Deborah Whitlaw Llewellyn
Having witnessed this scene countless times, a clerk at the harborside dive shop shakes her head and volunteers advice: "Da ting ta do is chill," she says in her beguiling accent. "Chill at da bar 'til da ferry comes." Her suggestion could very well be the motto of the Abacos, a cluster of islands at the northern tip of the Bahamas.
|Interactive Color: Caribbean Hues|
|Play with the bright Caribbean hues found on the walls of this Bahamian hidaway.|
Tropical breezes and welcoming locals make relaxing a likely proposition here. But never more so than at Great Guana, a slender 7-mile-long cay sandwiched between the Sea of Abaco and the Atlantic.qWith fewer than 100 full-time residents, the island has no bank, no post office, and no police station. It does have 5 miles of downy-soft beach, a stunning marine playground for divers, and exceptional lodging in its Dolphin Beach Resort.
Fanned out over 10 acres, the oceanside inn mingles a laid-back Bahamian attitude with upscale Caribbean ambience. Managing partners Nancy and Bruce McDaniel anticipate every need, but also arm folks with enough knowledge to explore Guana on their own-that is, if they ever leave the resort.
Here, lush vegetation lends a feeling of seclusion. A labyrinth of boardwalks and sandy paths links seven handcrafted cottages with the main lodge and common areas, including a freshwater pool, game room, and gift shop.
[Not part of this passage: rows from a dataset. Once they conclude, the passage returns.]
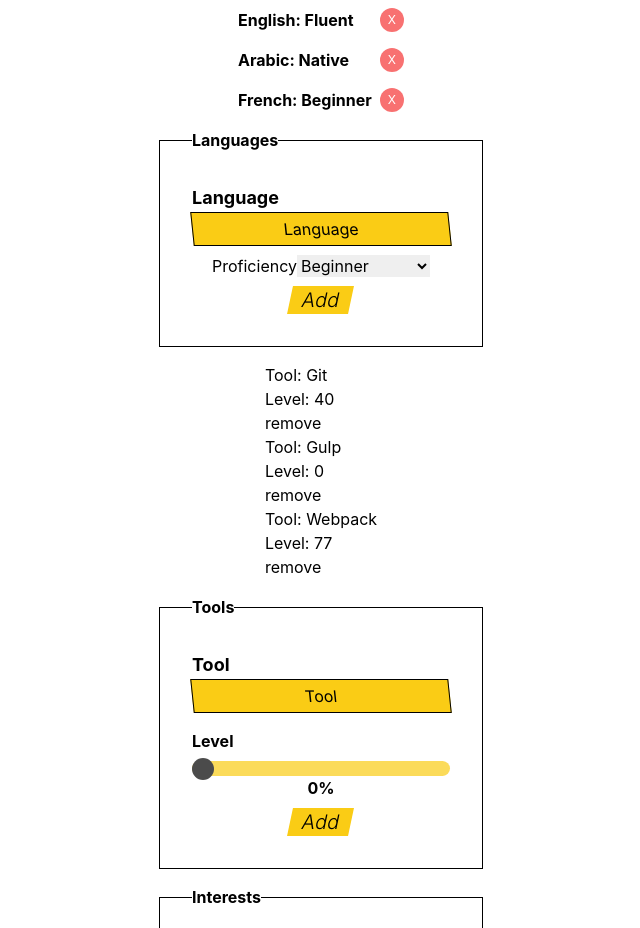
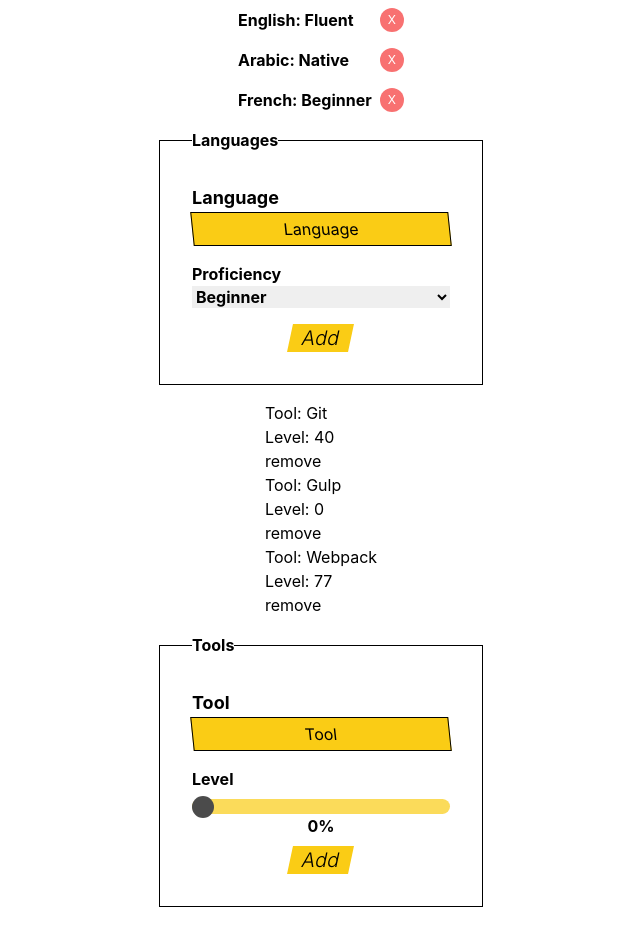
Before and after one commit to MohamedBechirMejri/cv-app-theodinproject, a React (Create React App) app: page / in a window 1280 px wide. Shown: the part 4500-5428 px from the top of the page, without its empty margins (319-959 px from the left). Built offline with nearby package versions, Linux system fonts and the light colour scheme.

Commit message:
style lang form

```diff
--- a/src/Components/Edit/Edit.tsx
+++ b/src/Components/Edit/Edit.tsx
@@ -608,7 +608,7 @@ const Edit = ({
             );
           })}
         </div>{" "}
-        <fieldset className="flex flex-col items-center gap-2 p-8 border border-black">
+        <fieldset className="flex flex-col items-center gap-4 p-8 border border-black ">
           <legend className="font-bold">Languages</legend>
           <FormGroup
             label="Language"
@@ -616,8 +616,8 @@ const Edit = ({
             value={language}
             f={setLanguage}
           />
-          <div className="">
-            <label htmlFor="proficiency">Proficiency</label>
+          <div className="flex flex-col w-full font-bold">
+            <label className="text-left " htmlFor="proficiency">Proficiency</label>
             <select
               className=""
               id="proficiency"
```
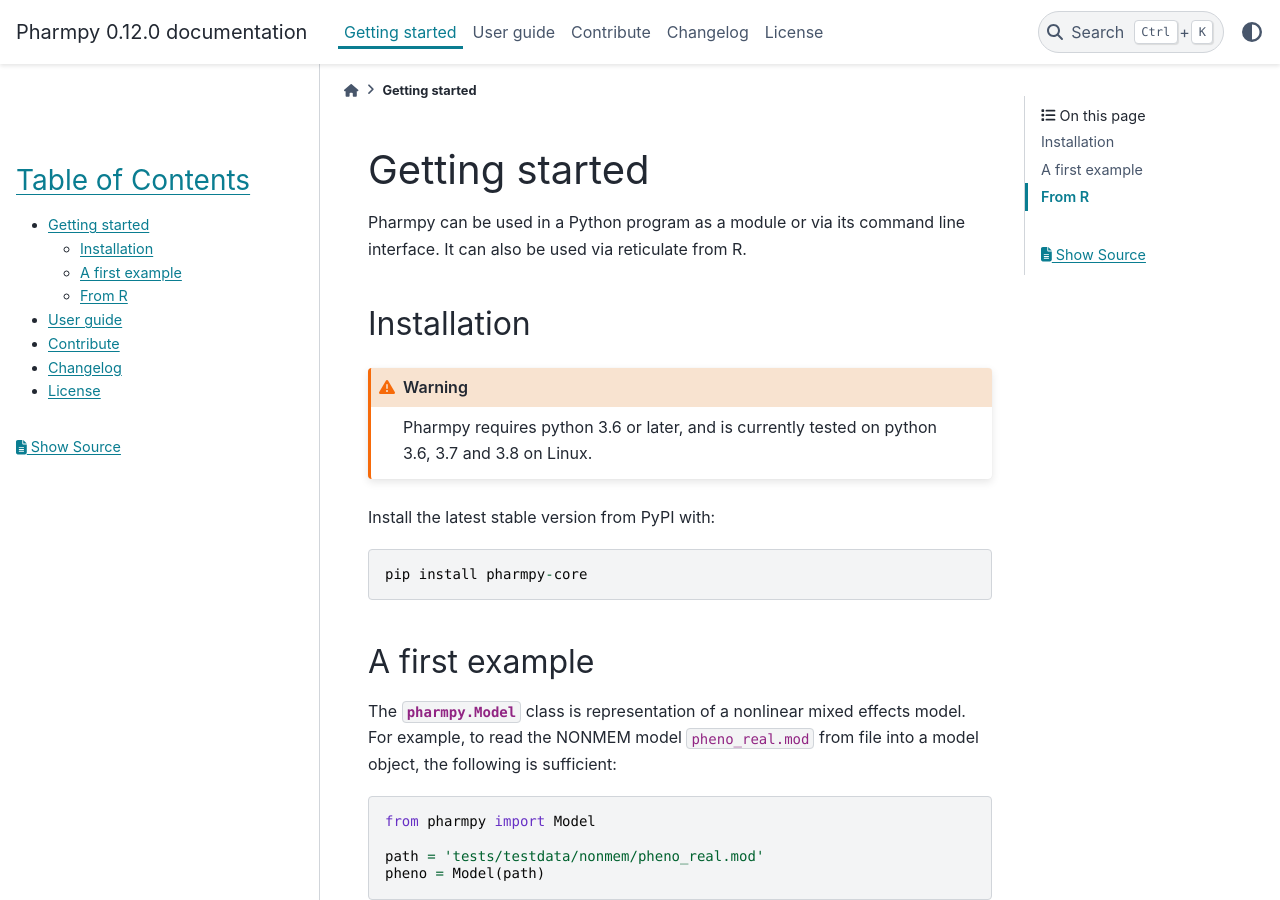
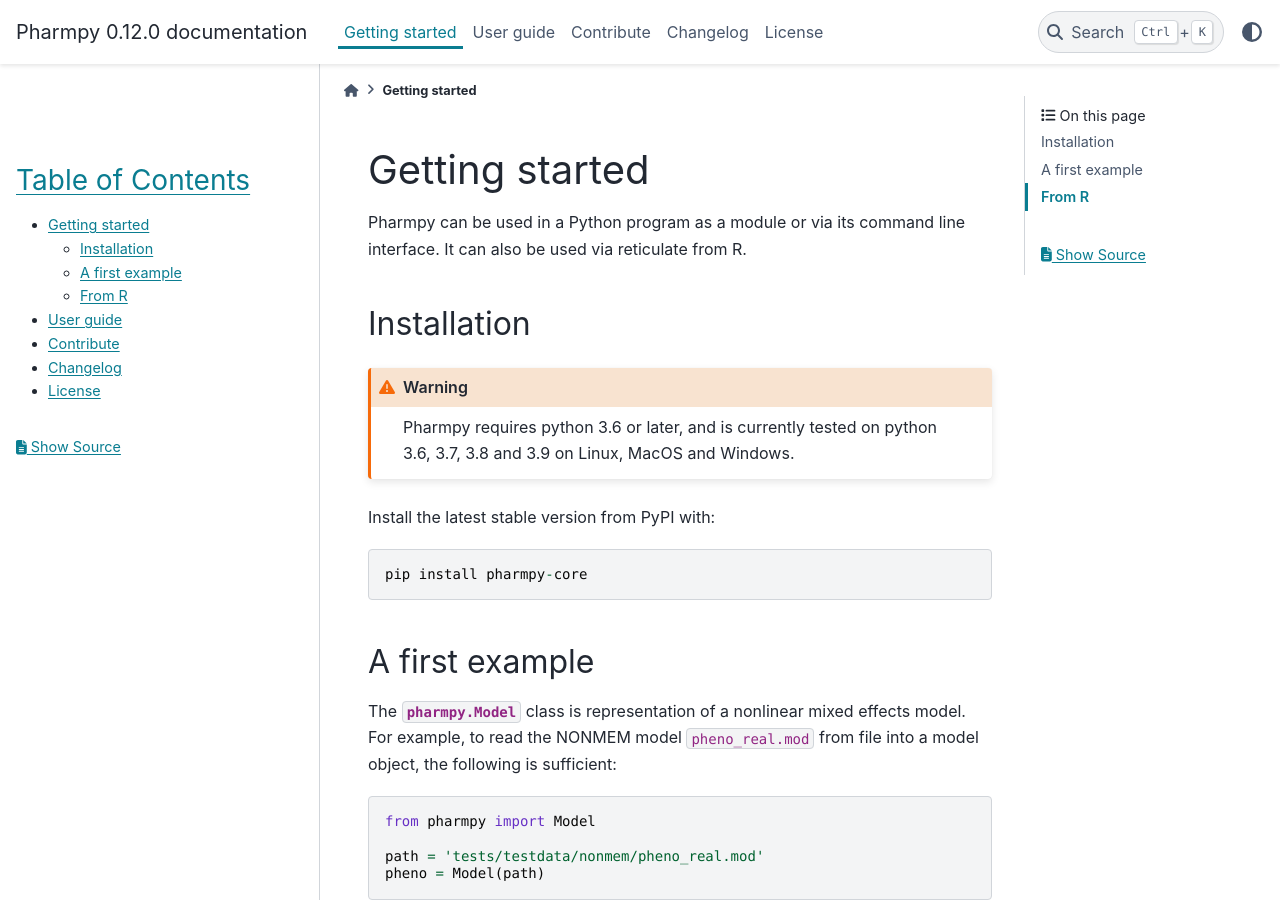
Before and after one commit to pharmpy/pharmpy, a Sphinx documentation site: the page built from docs/getting_started.rst, in a window 1280 px wide and 900 px high. Built offline with Sphinx 7.4.7 and the PyData theme 0.15.4, drawn with Linux system fonts in a browser that asks for light colours; pages that are not in the unit, such as notebooks, are missing from menus.

Commit message:
Update testing info in getting started doc

```diff
--- a/docs/getting_started.rst
+++ b/docs/getting_started.rst
@@ -10,7 +10,7 @@
 ------------
 
 .. warning:: Pharmpy requires python 3.6 or later,
-    and is currently tested on python 3.6, 3.7 and 3.8 on Linux.
+    and is currently tested on python 3.6, 3.7, 3.8 and 3.9 on Linux, MacOS and Windows.
 
 Install the latest stable version from PyPI with::
 
```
Cottages are sited for easy access to the deserted beach, one of the Bahamas' best.
Nancy's obsession with detail legitimizes Dolphin Beach's "resort" status. Fresh-cut flowers and a bottle of Chardonnay await guests upon arrival. Beach chairs and umbrellas mysteriously appear in front of the cottages each morning. Under the McDaniels' gentle guidance, the 25 staff members provide personal attention with broad smiles. "They appear to be part of one big family," says first-time visitor Art Garrett, "from the managers on across."
The cottages combine the rusticity of summer camp with the casual charm of a Ralph Lauren retreat. Vibrant furniture sits atop striped rag rugs and painted floors. As befitting a true hideaway, Dolphin Beach conspicuouslypomits in-room phones, alarm clocks, and cable TV (though cottages come equipped with VCRs and CD players). And there are no black-out shades. "After a while, everyone switches to island time," Nancy says. "Like farmers, they wake up with the sun and go to bed with the sun."
s enchanting as the cottages are, guests spend little time in them. They're lured outside by the sun and sea-and the activities around them. A low-impact option includes beachcombing. For the more adventurous, on-site Dive Guana offers scuba and snorkeling excursions to the area's majestic coral reefs. Dolphin Beach also provides complimentary bikes, surfboards, sea kayaks, and kiteboards.
Guests who eventually do leave the resort rent golf carts, the island's main form of transportation, and explore the Settlement skirting Kidd's Cove (named for the infamous pirate, who-according to local lore-frequented the isle). Rugged roads lead to the colorful clapboard homes of locals, mainly descendants of British Loyalists who fled Virginia and the Carolinas during the Revolutionary War. Sitting on their front porches, hospitable natives often wave tourists in for a snack or beverage.
Those in need of the latter will find no shortage of places to get one. Nippers Beach Bar & Grill, a short walk from Dolphin Beach, is wildly popular (emphasis on "wild"), attracting day-trippers from nearby islands.
Around 5 p.m., Dolphin Beach guests trickle down the sandy path that leads to the resort's Landing Bar & Grill. Here, under a sweeping buttonwood tree, patrons chat as the sun slips behind the horizon. One visitor couldn't find her husband on their first day. "Two and a half hours later, I went looking for him," she says. He was there under the tree, "kicked back with a Kalik [Bahamian beer], talking it up with the locals. You'd have thought they'd known him all his life."
Offering an equally authentic yet more upscale experience, the resort's brand-new Blue Water Grill and Red Sky Lounge serves delicious Bahamian fare with breathtaking bay views. Executive chef Dietmar "Didi" Uiberreiter, who hails from Austria, runs the kitchen alongside Abaconian chef Debbie MacIntosh. Together they create diverse menus featuring the freshest seafood.
Sated and sleepy, many people head back to their cottages after dinner. Others linger a while, heeding the words of the dive-shop clerk: Da ting ta do is chill.